Articles in Interviews
Ed Garnes , Raphael Saadiq, & Tboz Talk, Going Solo, September 11, Tony! Toni! Tone!, And Why Soul Music Will Never Die (Another Excerpt from Ed’s Book Other Side Of The Game)
Hip hop journalism aint dead. And it surely lives in the south. Roni Sarig’s tome Third Coast: OutKast, Timbaland, and How Hip-Hop Became a Southern Thing is one of few books to trace southern musical roots from Mc Shy D to booty shake.
Black is the new cool. With the superstar status of Obama and suburban youth still bumpin’ hip hop in their Volvos, black identity continues to be redefined and appropriated by mainstream consumer culture. And as we all the weather the Matrix, burgeoning photographer Carla Aaron-Lopez captures the grace and underappreciated complexity of black folks with her visual playground My (black)American Life.

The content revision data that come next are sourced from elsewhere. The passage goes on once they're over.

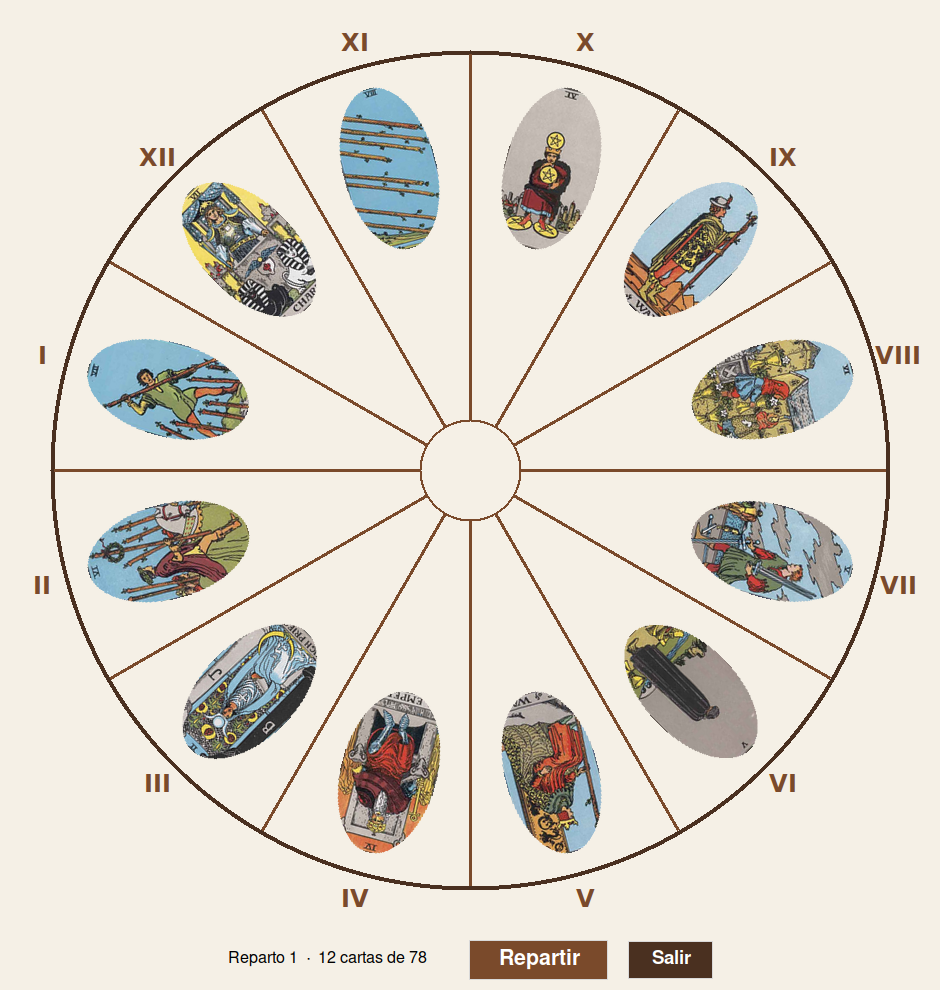
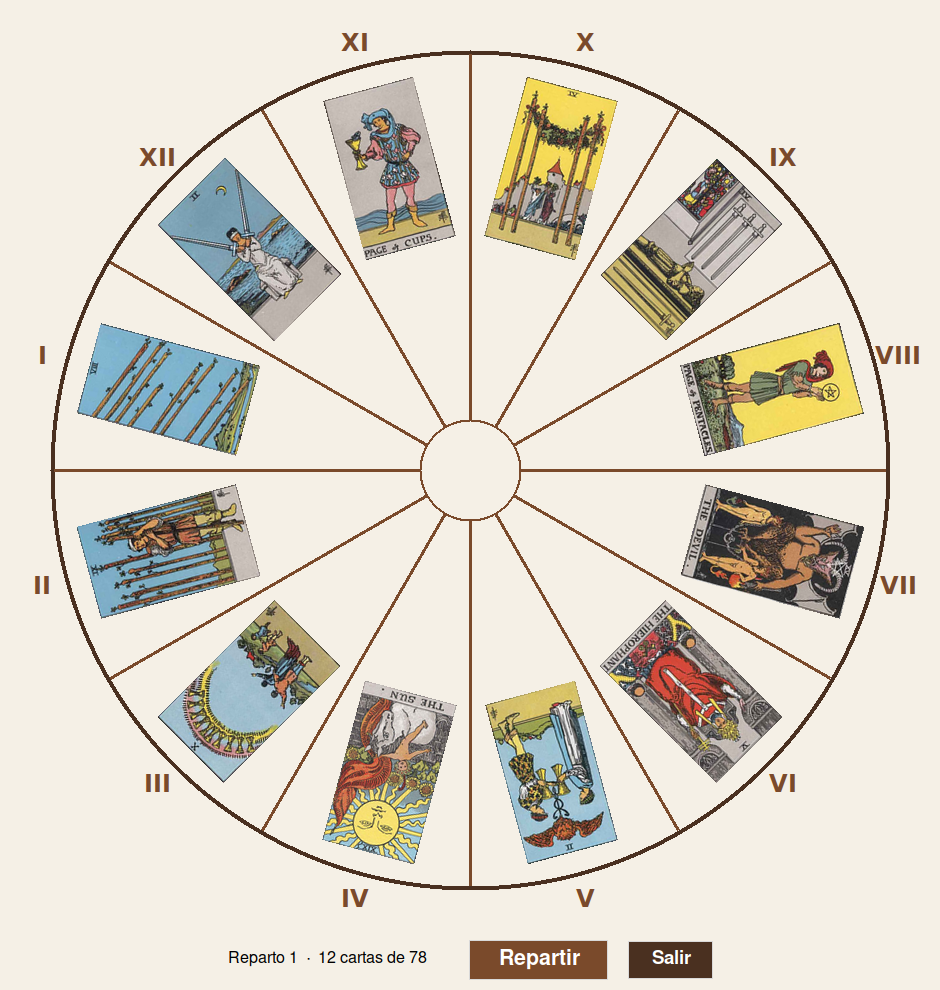
corrección redondeo

diff --git a/repartir_12_signos.py b/repartir_12_signos.py
@@ -12,7 +12,7 @@ import subprocess
 import sys
 
 import tkinter as tk
-from PIL import Image, ImageDraw, ImageTk
+from PIL import Image, ImageTk
 
 
 BASE = os.path.dirname(os.path.abspath(__file__))
@@ -184,20 +184,16 @@ class RuedaDoceApp:
             20,
             int(math.radians(PASO_SECCION) * self.geo["r_carta_int"] * 0.88),
         )
-        im = base
+        im = base.convert("RGBA")
         if im.width > max_ancho:
             factor = max_ancho / im.width
             im = im.resize((max_ancho, max(1, int(im.height * factor))), Image.LANCZOS)
 
-        ancho, alto = im.size
-        mascara = Image.new("L", (ancho, alto), 0)
-        ImageDraw.Draw(mascara).ellipse([0, 0, ancho - 1, alto - 1], fill=255)
-
         ang_pil = (-90.0 - ang) % 360.0
-        im = im.rotate(ang_pil, expand=True, resample=Image.BICUBIC,
-                       fillcolor=COLORES["fondo"])
-        mascara = mascara.rotate(ang_pil, expand=True, resample=Image.BICUBIC)
-        im.putalpha(mascara)
+        im = im.rotate(
+            ang_pil, expand=True, resample=Image.BICUBIC,
+            fillcolor=(0, 0, 0, 0),
+        )
         return ImageTk.PhotoImage(im)
 
     def reiniciar_lienzo(self):

diff --git a/README.md b/README.md
@@ -47,7 +47,8 @@ finas las porciones de 10°.
 `repartir_12_signos.py` dibuja una rueda dividida en **12 secciones de 30°** y
 reparte **una carta aleatoria en cada sección**, sin repetición, tomándola de
 las 78 cartas disponibles. Las cartas se colocan en el centro de cada sección,
-con su parte superior hacia el exterior de la rueda.
+con su parte superior hacia el exterior de la rueda y conservan sus bordes
+rectangulares.
 
 <p align="center">
   <img src="docs/rueda_12_signos.png" alt="Rueda de 12 cartas con signos zodiacales" width="520">
@@ -57,7 +58,8 @@ con su parte superior hacia el exterior de la rueda.
 
 `repartir_12_casas.py` es una variante de la rueda de 12
 cartas que sustituye los símbolos zodiacales por los **números romanos del I al
-XII**, manteniendo una carta aleatoria por sección.
+XII**, manteniendo una carta aleatoria por sección y los bordes rectangulares
+de las cartas.
 
 <p align="center">
   <img src="docs/rueda_12_casas.png" alt="Rueda de 12 cartas con números romanos" width="520">
@@ -86,8 +88,9 @@ el superior izquierdo y el **Sol** en el centro.
 - Cuatro modalidades: 36 cartas en porciones de 10°, 12 cartas con símbolos
   zodiacales, 12 cartas con números romanos o 7 cartas sobre un hexagrama
   unicursal.
-- Cartas rotadas con `Pillow`; en las ruedas se recortan en forma de elipse y
-  en el hexagrama conservan sus bordes rectangulares.
+- Cartas rotadas con `Pillow`; solo la rueda de 36 usa recorte elíptico, mientras
+  que las ruedas de 12 y el hexagrama conservan bordes rectangulares con
+  esquinas transparentes.
 - La ventana se **ajusta automáticamente a la resolución de la pantalla**;
   todos los elementos de la rueda se escalan de forma proporcional.
 - Contador de repartos y total de cartas usado.
@@ -179,10 +182,11 @@ astrotarot/
   sus 6 vértices. Las 6 cartas exteriores se colocan en esos vértices y la
   séptima en el centro. Encima de cada carta se dibuja su símbolo planetario.
 - **Reparto:** `random.sample` elige 36 cartas de las 78 (o 12, o 7 según la
-  figura); cada carta se redimensiona con Pillow. En las ruedas se recorta en
-  forma de elipse y se rota según la inclinación de su porción o sección; en el
-  hexagrama se mantienen los bordes rectangulares con las esquinas
-  transparentes y todas las cartas quedan derechas.
+  figura); cada carta se redimensiona con Pillow. En la rueda de 36 se recorta
+  en forma de elipse y se rota según la inclinación de su porción; en las ruedas
+  de 12 se rota cada carta manteniendo sus bordes rectangulares con esquinas
+  transparentes. En el hexagrama las cartas también conservan sus bordes
+  rectangulares y quedan todas derechas.
 - **Ajuste a pantalla:** el tamaño del lienzo se calcula a partir de
   `winfo_screenwidth/height` dejando márgenes para la barra de botones; las
   dimensiones de la rueda o figura y el tamaño de las cartas se escalan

Chrisette Michele has been here before. Inheriting the vulnerability and matchless vocal character of queens like Billie Holliday and Phyllis Hyman, she plainly personifies loves vacant assurances as well as its soul stirring potential. Michele’s musical gifts vacillate between the sonic mysticism of smoky jazz clubs and the boomin’ system vigor of hip hop. In this exclusive with Ed Garnes, Michele represents for everyday sistas.
Celebrating his Definitive Collection release, Kuti talks freedom, black music, and second slavery in a rare interview with Ed Garnes. The following interview is an exclusive excerpt from award winning writer Garnes’ long awaited collection Other Side of The Game: Rare Testimonials On Music & Black Cultural Production to be published by Home Grown in 2009.